President Donald Trumps income from his hotels, resorts, and golf clubs declined substantially last year, according to newly filed financial disclosure forms.
Trump brought in about $352 million last year from 30 companies that own or manage those properties, down from nearly $387 million in 2017. That included seven-figure drops in income at some iconic Trump resorts. His Mar-a-Lago club brought in about $2.5 million less than it did in 2017. Income from the Trump National Golf Club in Los Angeles dropped by roughly $3 million. And the Trump Organizations hotel management arm saw its income plummet by nearly $16 million, though its numbers for 2018 were more in line with those prior to Trump assuming the presidency.
Other Trump properties fared better. His Doral resort in Miami hiked its income by about $2.2 million in spite of internal concerns about declining residency reported by The Washington Post this week. Trump Turnberry, a golf resort in Scotland, saw income increase by $3 million. Trumps hotel at Washingtons Old Post Office, just blocks from the White House, maintained an income of just over $40 million, second only to Doral in total income among the properties examined. And the company that manages Trumps golf club in Dubai more than doubled its income, though it was still a small portion of the resort portfolio.
Overall, though, the presidents hospitality business appears to have taken a hit last year. And it suggests that the divisiveness of his presidency is impacting his business empire.
All of Trumps assets reside in a trust set up when he took office and managed by his two adult sons. The president claims that that setup insulates him from conflict of interest questions, but the structure of the trust allows him to draw profits from his business whenever he sees fit.

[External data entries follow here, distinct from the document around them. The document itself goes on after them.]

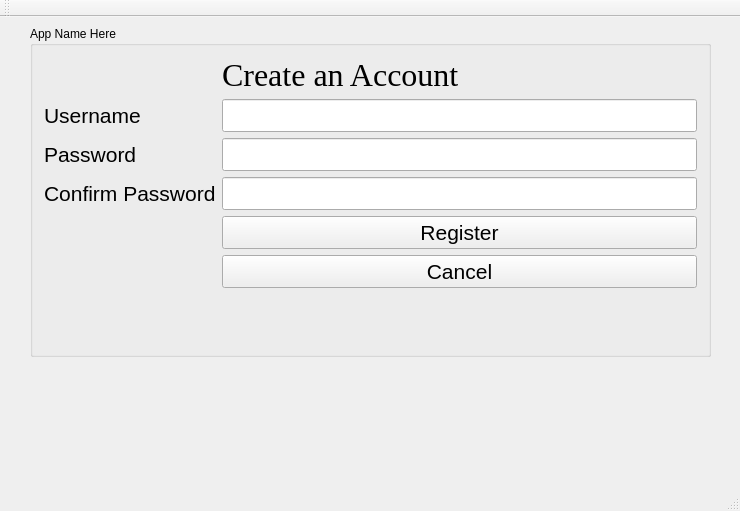
WBatt/Software-Engineering, file Software-Engineering/mainwindow.ui: the form before one commit.
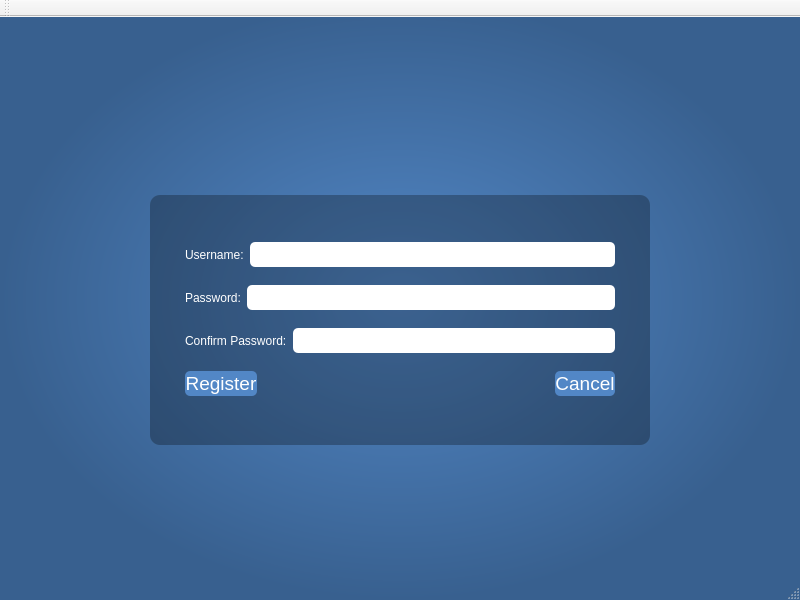
The form after the commit. The open tabs and pages were chosen to show the change. Icons and pictures are not drawn.

Commit message: Made changes to the layout and stylesheet and added a dummy logo

```diff
--- a/Software-Engineering/mainwindow.ui
+++ b/Software-Engineering/mainwindow.ui
@@ -6,22 +6,65 @@
    <rect>
     <x>0</x>
     <y>0</y>
-    <width>740</width>
-    <height>511</height>
+    <width>800</width>
+    <height>600</height>
    </rect>
   </property>
   <property name="windowTitle">
    <string>MainWindow</string>
   </property>
+  <property name="styleSheet">
+   <string notr="true">#MainWindow
+{
+	background: qlineargradient(spread:pad, x1:0.482955, y1:1, x2:0.471591, y2:0, stop:0 rgba(120, 173, 237, 255), stop:1 rgba(31, 44, 60, 255));
+	
+	background: qradialgradient(spread:pad, cx:0.5, cy:0.5, radius:0.5, fx:0.5, fy:0.5, stop:0 rgba(82, 135, 198, 255), stop:1 rgba(56, 96, 143, 255))
+}
+
+QPushButton
+{
+	color: white;
+	background-color: rgb(82, 135, 198);
+	border-radius: 5px;
+}
+
+QPushButton:hover
+{
+	background-color: rgb(120, 173, 237);
+}
+
+QPushButton:pressed
+{
+	background-color: rgb(82, 135, 198);
+}
+
+#logo
+{
+	border-image: url(:/images/Food_logo.png);
+}
+
+#createAccountForm
+{
+	background: rgba(0,0,0,70);
+	border-radius: 10px;
+}
+
+QLineEdit
+{
+	border-radius: 5px;
+}
+
+QLabel
+{
+	color: white;
+}</string>
+  </property>
   <widget class="QWidget" name="centralWidget">
+   <layout class="QVBoxLayout" name="verticalLayout_2">
+    <item>
    <widget class="QStackedWidget" name="stackedWidget">
-    <property name="geometry">
-     <rect>
-      <x>10</x>
-      <y>-1</y>
-      <width>711</width>
-      <height>451</height>
-     </rect>
+      <property name="styleSheet">
+       <string notr="true"/>
     </property>
     <property name="currentIndex">
      <number>0</number>
@@ -42,94 +85,187 @@
      </widget>
     </widget>
     <widget class="QWidget" name="page_CreateAcct">
-     <widget class="QGroupBox" name="groupBox">
-      <property name="geometry">
-       <rect>
-        <x>20</x>
-        <y>10</y>
-        <width>681</width>
-        <height>331</height>
-       </rect>
-      </property>
-      <property name="title">
-       <string>App Name Here</string>
-      </property>
-      <layout class="QFormLayout" name="formLayout">
-       <item row="1" column="0">
-        <widget class="QLabel" name="label_username">
-         <property name="font">
-          <font>
-           <pointsize>16</pointsize>
-          </font>
-         </property>
+       <layout class="QVBoxLayout" name="verticalLayout">
+        <item>
+         <layout class="QHBoxLayout" name="horizontalLayout">
+          <property name="sizeConstraint">
+           <enum>QLayout::SetDefaultConstraint</enum>
+          </property>
+          <property name="topMargin">
+           <number>0</number>
+          </property>
+          <item>
+           <widget class="QLabel" name="logo">
+            <property name="enabled">
+             <bool>true</bool>
+            </property>
+            <property name="sizePolicy">
+             <sizepolicy hsizetype="Fixed" vsizetype="Fixed">
+              <horstretch>0</horstretch>
+              <verstretch>0</verstretch>
+             </sizepolicy>
+            </property>
+            <property name="minimumSize">
+             <size>
+              <width>150</width>
+              <height>150</height>
+             </size>
+            </property>
          <property name="text">
-          <string>Username</string>
+             <string/>
          </property>
         </widget>
        </item>
-       <item row="1" column="1">
-        <widget class="QLineEdit" name="lineEdit_uname">
-         <property name="font">
-          <font>
-           <pointsize>16</pointsize>
-          </font>
-         </property>
-        </widget>
-       </item>
-       <item row="2" column="0">
+         </layout>
+        </item>
+        <item>
+         <layout class="QHBoxLayout" name="horizontalLayout_2">
+          <property name="topMargin">
+           <number>0</number>
+          </property>
+          <item>
+           <widget class="QWidget" name="createAccountForm" native="true">
+            <property name="sizePolicy">
+             <sizepolicy hsizetype="Fixed" vsizetype="Fixed">
+              <horstretch>0</horstretch>
+              <verstretch>0</verstretch>
+             </sizepolicy>
+            </property>
+            <property name="minimumSize">
+             <size>
+              <width>500</width>
+              <height>250</height>
+             </size>
+            </property>
+            <property name="styleSheet">
+             <string notr="true"/>
+            </property>
+            <layout class="QVBoxLayout" name="verticalLayout_3">
+             <property name="leftMargin">
+              <number>35</number>
+             </property>
+             <property name="topMargin">
+              <number>35</number>
+             </property>
+             <property name="rightMargin">
+              <number>35</number>
+             </property>
+             <property name="bottomMargin">
+              <number>35</number>
+             </property>
+             <item>
+              <layout class="QHBoxLayout" name="horizontalLayout_5">
+               <item>
+                <widget class="QLabel" name="label">
+                 <property name="text">
+                  <string>Username:</string>
+                 </property>
+                </widget>
+               </item>
+               <item>
+                <widget class="QLineEdit" name="lineEdit_username">
+                 <property name="minimumSize">
+                  <size>
+                   <width>0</width>
+                   <height>25</height>
+                  </size>
+                 </property>
+                </widget>
+               </item>
+              </layout>
+             </item>
+             <item>
+              <layout class="QHBoxLayout" name="horizontalLayout_7">
+               <item>
         <widget class="QLabel" name="label_2">
-         <property name="font">
-          <font>
-           <pointsize>16</pointsize>
-          </font>
-         </property>
          <property name="text">
-          <string>Password</string>
+                  <string>Password:</string>
          </property>
         </widget>
        </item>
-       <item row="2" column="1">
-        <widget class="QLineEdit" name="lineEdit_pword">
-         <property name="font">
-          <font>
-           <pointsize>16</pointsize>
-          </font>
+               <item>
+                <widget class="QLineEdit" name="lineEdit_password">
+                 <property name="minimumSize">
+                  <size>
+                   <width>0</width>
+                   <height>25</height>
+                  </size>
          </property>
          <property name="echoMode">
           <enum>QLineEdit::Password</enum>
          </property>
         </widget>
        </item>
-       <item row="0" column="1">
-        <widget class="QLabel" name="label_title">
-         <property name="font">
-          <font>
-           <family>Georgia</family>
-           <pointsize>24</pointsize>
-          </font>
-         </property>
+              </layout>
+             </item>
+             <item>
+              <layout class="QHBoxLayout" name="horizontalLayout_8">
+               <item>
+                <widget class="QLabel" name="label_3">
          <property name="text">
-          <string>Create an Account</string>
+                  <string>Confirm Password:</string>
          </property>
         </widget>
        </item>
-       <item row="5" column="1">
-        <widget class="QPushButton" name="pushButton_register">
-         <property name="font">
-          <font>
-           <pointsize>16</pointsize>
-          </font>
-         </property>
-         <property name="text">
-          <string>Register</string>
+               <item>
+                <widget class="QLineEdit" name="lineEdit_confirmPassword">
+                 <property name="minimumSize">
+                  <size>
+                   <width>0</width>
+                   <height>25</height>
+                  </size>
+                 </property>
+                 <property name="echoMode">
+                  <enum>QLineEdit::Password</enum>
          </property>
         </widget>
        </item>
-       <item row="6" column="1">
+              </layout>
+             </item>
+             <item>
+              <layout class="QHBoxLayout" name="horizontalLayout_3">
+               <item>
         <widget class="QPushButton" name="pushButton_2">
+                 <property name="minimumSize">
+                  <size>
+                   <width>0</width>
+                   <height>25</height>
+                  </size>
+                 </property>
          <property name="font">
           <font>
-           <pointsize>16</pointsize>
+                   <pointsize>14</pointsize>
+                  </font>
+                 </property>
+                 <property name="text">
+                  <string>Register</string>
+                 </property>
+                </widget>
+               </item>
+               <item>
+                <spacer name="horizontalSpacer">
+                 <property name="orientation">
+                  <enum>Qt::Horizontal</enum>
+                 </property>
+                 <property name="sizeHint" stdset="0">
+                  <size>
+                   <width>40</width>
+                   <height>20</height>
+                  </size>
+                 </property>
+                </spacer>
+               </item>
+               <item>
+                <widget class="QPushButton" name="pushButton_3">
+                 <property name="minimumSize">
+                  <size>
+                   <width>0</width>
+                   <height>25</height>
+                  </size>
+                 </property>
+                 <property name="font">
+                  <font>
+                   <pointsize>14</pointsize>
           </font>
          </property>
          <property name="text">
@@ -137,34 +273,31 @@
          </property>
         </widget>
        </item>
-       <item row="3" column="0">
-        <widget class="QLabel" name="label_confPword">
-         <property name="font">
-          <font>
-           <pointsize>16</pointsize>
-          </font>
-         </property>
-         <property name="text">
-          <string>Confirm Password</string>
-         </property>
-        </widget>
-       </item>
-       <item row="3" column="1">
-        <widget class="QLineEdit" name="lineEdit_confPword">
-         <property name="font">
-          <font>
-           <pointsize>16</pointsize>
-          </font>
-         </property>
-         <property name="echoMode">
-          <enum>QLineEdit::Password</enum>
-         </property>
-        </widget>
+              </layout>
+             </item>
+            </layout>
+           </widget>
+          </item>
+         </layout>
+        </item>
+        <item>
+         <spacer name="verticalSpacer">
+          <property name="orientation">
+           <enum>Qt::Vertical</enum>
+          </property>
+          <property name="sizeHint" stdset="0">
+           <size>
+            <width>20</width>
+            <height>40</height>
+           </size>
+          </property>
+         </spacer>
        </item>
       </layout>
      </widget>
     </widget>
-   </widget>
+    </item>
+   </layout>
   </widget>
   <widget class="QMenuBar" name="menuBar">
    <property name="geometry">
```
Left out of the diff: 4 changed lines with no effect on the pictures. Lines whose indentation alone changed are shown as unchanged. The commit also changes 4 other files.
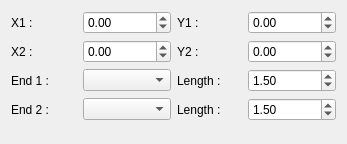
First picture: the form in sources/editor/ui/lineeditor.ui, repository EmilOsvoll/qelectrotech-source-mirror, before the edit.
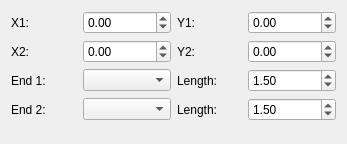
Second picture: the form after the edit.

```diff
--- a/sources/editor/ui/lineeditor.ui
+++ b/sources/editor/ui/lineeditor.ui
@@ -49,21 +49,21 @@
      <item row="0" column="0">
       <widget class="QLabel" name="label">
        <property name="text">
-        <string>X1 :</string>
+        <string>X1:</string>
        </property>
       </widget>
      </item>
      <item row="0" column="2">
       <widget class="QLabel" name="label_3">
        <property name="text">
-        <string>Y1 :</string>
+        <string>Y1:</string>
        </property>
       </widget>
      </item>
      <item row="1" column="0">
       <widget class="QLabel" name="label_2">
        <property name="text">
-        <string>X2 :</string>
+        <string>X2:</string>
        </property>
       </widget>
      </item>
@@ -80,21 +80,21 @@
      <item row="2" column="0">
       <widget class="QLabel" name="label_5">
        <property name="text">
-        <string>End 1 :</string>
+        <string>End 1:</string>
        </property>
       </widget>
      </item>
      <item row="1" column="2">
       <widget class="QLabel" name="label_4">
        <property name="text">
-        <string>Y2 :</string>
+        <string>Y2:</string>
        </property>
       </widget>
      </item>
      <item row="3" column="0">
       <widget class="QLabel" name="label_6">
        <property name="text">
-        <string>End 2 :</string>
+        <string>End 2:</string>
        </property>
       </widget>
      </item>
@@ -107,14 +107,14 @@
      <item row="2" column="2">
       <widget class="QLabel" name="label_7">
        <property name="text">
-        <string>Length :</string>
+        <string>Length:</string>
        </property>
       </widget>
      </item>
      <item row="3" column="2">
       <widget class="QLabel" name="label_8">
        <property name="text">
-        <string>Length :</string>
+        <string>Length:</string>
        </property>
       </widget>
      </item>
```
Left out of the diff: 2 changed lines with no effect on the pictures.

The arrangement has drawn intense criticism from good government groups, and Trumps continued profiting from hotels and resorts patronized by foreign governments has led to multiple lawsuits alleging he has violated an anti-bribery provision of the U.S. Constitution.
Trumps business portfolio is more expansive than the resorts, hotels and golf clubs that he owns. He also lists a variety of limited liability corporations from which he derives rent, interest, royalties, and condo sales. But income from those were often listed in broad ranges and rarely varied from prior years.
While the vast majority of the presidents income continues to come through real estate ventures of some form, he also maintains some less expected income streams. In 2018, for example, he brought in nearly $100,000 from a pair of pensions paid out by a pair of unions: the Screen Actors Guild and the American Federation of Television and Radio Artists.
The Trump Organization did not return a request for comment.